PROBLEM DETAILS:
Any image in the records is to be dropped, and everything else duplicated precisely.

STORED DATA:

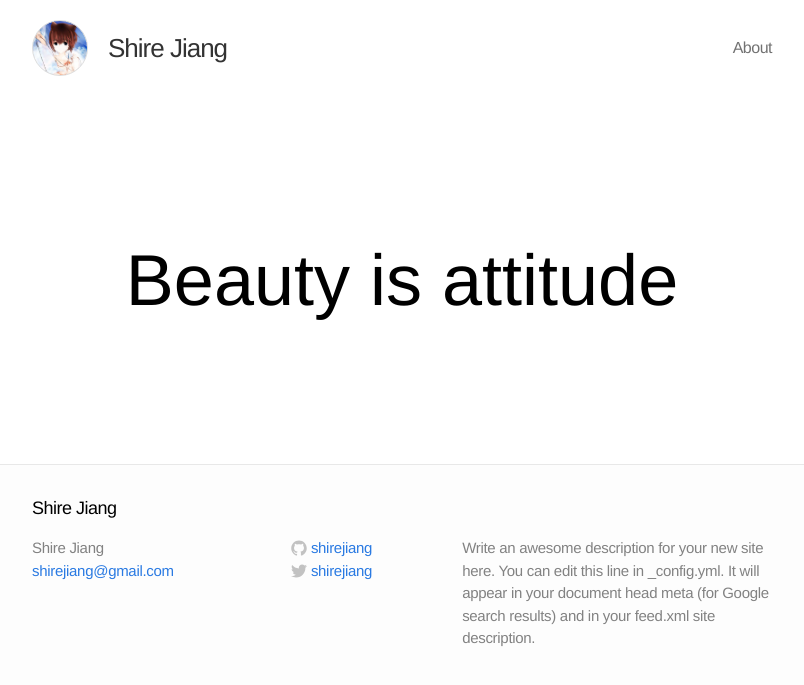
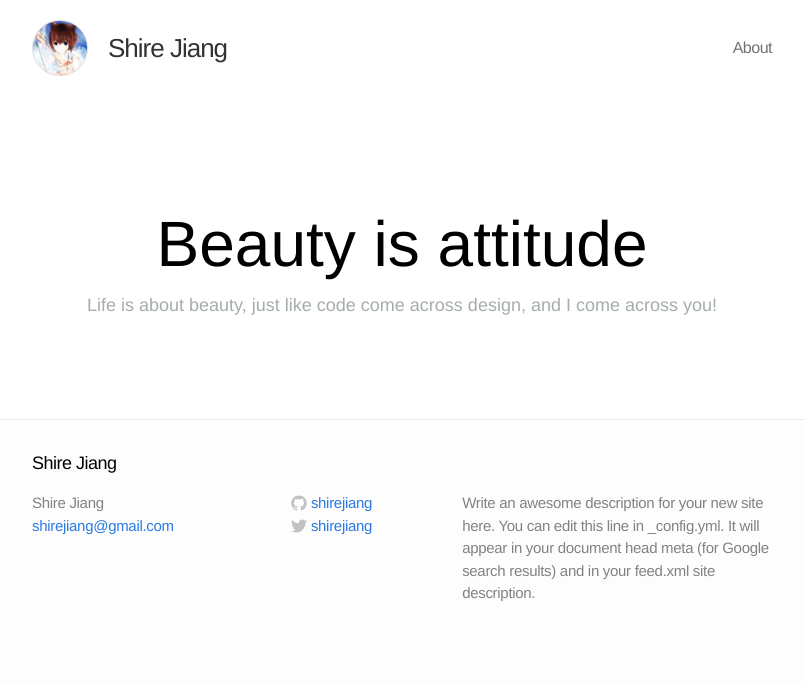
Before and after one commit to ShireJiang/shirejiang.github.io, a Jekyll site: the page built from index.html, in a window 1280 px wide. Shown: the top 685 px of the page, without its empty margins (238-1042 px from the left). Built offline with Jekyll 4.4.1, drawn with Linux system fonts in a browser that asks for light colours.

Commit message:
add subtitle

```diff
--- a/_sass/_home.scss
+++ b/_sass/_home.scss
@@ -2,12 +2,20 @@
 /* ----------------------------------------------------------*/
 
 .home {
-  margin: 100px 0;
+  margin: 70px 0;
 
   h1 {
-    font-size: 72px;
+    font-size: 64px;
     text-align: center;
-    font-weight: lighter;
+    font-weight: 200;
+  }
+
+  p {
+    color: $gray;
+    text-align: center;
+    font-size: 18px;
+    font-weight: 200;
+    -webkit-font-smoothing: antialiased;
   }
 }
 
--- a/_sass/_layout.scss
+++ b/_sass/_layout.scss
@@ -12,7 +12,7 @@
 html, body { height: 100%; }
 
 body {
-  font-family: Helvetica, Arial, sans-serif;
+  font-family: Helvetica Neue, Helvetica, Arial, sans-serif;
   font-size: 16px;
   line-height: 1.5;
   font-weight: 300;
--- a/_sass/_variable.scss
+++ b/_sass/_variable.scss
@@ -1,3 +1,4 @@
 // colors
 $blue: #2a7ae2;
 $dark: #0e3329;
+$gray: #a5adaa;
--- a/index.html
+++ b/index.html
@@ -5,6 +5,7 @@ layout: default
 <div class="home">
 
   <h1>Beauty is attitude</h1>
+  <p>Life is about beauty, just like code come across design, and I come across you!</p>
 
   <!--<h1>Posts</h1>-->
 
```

THE ANSWER:
Before and after one commit to ShireJiang/shirejiang.github.io, a Jekyll site: the page built from index.html, in a window 1280 px wide. Shown: the top 685 px of the page, without its empty margins (238-1042 px from the left). Built offline with Jekyll 4.4.1, drawn with Linux system fonts in a browser that asks for light colours.

Commit message:
add subtitle

```diff
--- a/_sass/_home.scss
+++ b/_sass/_home.scss
@@ -2,12 +2,20 @@
 /* ----------------------------------------------------------*/
 
 .home {
-  margin: 100px 0;
+  margin: 70px 0;
 
   h1 {
-    font-size: 72px;
+    font-size: 64px;
     text-align: center;
-    font-weight: lighter;
+    font-weight: 200;
+  }
+
+  p {
+    color: $gray;
+    text-align: center;
+    font-size: 18px;
+    font-weight: 200;
+    -webkit-font-smoothing: antialiased;
   }
 }
 
--- a/_sass/_layout.scss
+++ b/_sass/_layout.scss
@@ -12,7 +12,7 @@
 html, body { height: 100%; }
 
 body {
-  font-family: Helvetica, Arial, sans-serif;
+  font-family: Helvetica Neue, Helvetica, Arial, sans-serif;
   font-size: 16px;
   line-height: 1.5;
   font-weight: 300;
--- a/_sass/_variable.scss
+++ b/_sass/_variable.scss
@@ -1,3 +1,4 @@
 // colors
 $blue: #2a7ae2;
 $dark: #0e3329;
+$gray: #a5adaa;
--- a/index.html
+++ b/index.html
@@ -5,6 +5,7 @@ layout: default
 <div class="home">
 
   <h1>Beauty is attitude</h1>
+  <p>Life is about beauty, just like code come across design, and I come across you!</p>
 
   <!--<h1>Posts</h1>-->
 
```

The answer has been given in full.